### Directions for this task
The entries are to be output in full, word for word.

### Data for processing

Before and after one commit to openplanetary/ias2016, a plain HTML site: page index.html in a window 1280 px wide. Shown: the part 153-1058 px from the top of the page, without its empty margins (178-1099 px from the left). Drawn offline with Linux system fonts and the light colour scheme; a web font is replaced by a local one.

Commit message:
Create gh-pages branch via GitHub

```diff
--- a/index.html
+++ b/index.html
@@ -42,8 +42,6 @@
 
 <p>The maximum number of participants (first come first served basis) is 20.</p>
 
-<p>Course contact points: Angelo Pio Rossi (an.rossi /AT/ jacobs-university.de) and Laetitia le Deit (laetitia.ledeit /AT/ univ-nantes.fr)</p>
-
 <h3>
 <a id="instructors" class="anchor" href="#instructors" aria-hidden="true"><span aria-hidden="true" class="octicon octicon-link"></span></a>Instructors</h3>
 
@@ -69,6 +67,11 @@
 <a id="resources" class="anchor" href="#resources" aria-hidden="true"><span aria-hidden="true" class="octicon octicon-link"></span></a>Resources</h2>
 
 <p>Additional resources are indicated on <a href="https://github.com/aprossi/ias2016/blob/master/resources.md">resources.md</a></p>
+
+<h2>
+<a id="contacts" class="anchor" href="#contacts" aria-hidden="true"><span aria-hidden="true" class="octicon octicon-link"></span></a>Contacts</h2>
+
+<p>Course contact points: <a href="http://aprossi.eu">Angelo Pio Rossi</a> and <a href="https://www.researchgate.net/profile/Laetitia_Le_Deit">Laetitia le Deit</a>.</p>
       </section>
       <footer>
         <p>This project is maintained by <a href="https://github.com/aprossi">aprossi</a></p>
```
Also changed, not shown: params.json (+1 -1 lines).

### Written answer
Before and after one commit to openplanetary/ias2016, a plain HTML site: page index.html in a window 1280 px wide. Shown: the part 153-1058 px from the top of the page, without its empty margins (178-1099 px from the left). Drawn offline with Linux system fonts and the light colour scheme; a web font is replaced by a local one.

Commit message:
Create gh-pages branch via GitHub

```diff
--- a/index.html
+++ b/index.html
@@ -42,8 +42,6 @@
 
 <p>The maximum number of participants (first come first served basis) is 20.</p>
 
-<p>Course contact points: Angelo Pio Rossi (an.rossi /AT/ jacobs-university.de) and Laetitia le Deit (laetitia.ledeit /AT/ univ-nantes.fr)</p>
-
 <h3>
 <a id="instructors" class="anchor" href="#instructors" aria-hidden="true"><span aria-hidden="true" class="octicon octicon-link"></span></a>Instructors</h3>
 
@@ -69,6 +67,11 @@
 <a id="resources" class="anchor" href="#resources" aria-hidden="true"><span aria-hidden="true" class="octicon octicon-link"></span></a>Resources</h2>
 
 <p>Additional resources are indicated on <a href="https://github.com/aprossi/ias2016/blob/master/resources.md">resources.md</a></p>
+
+<h2>
+<a id="contacts" class="anchor" href="#contacts" aria-hidden="true"><span aria-hidden="true" class="octicon octicon-link"></span></a>Contacts</h2>
+
+<p>Course contact points: <a href="http://aprossi.eu">Angelo Pio Rossi</a> and <a href="https://www.researchgate.net/profile/Laetitia_Le_Deit">Laetitia le Deit</a>.</p>
       </section>
       <footer>
         <p>This project is maintained by <a href="https://github.com/aprossi">aprossi</a></p>
```
Also changed, not shown: params.json (+1 -1 lines).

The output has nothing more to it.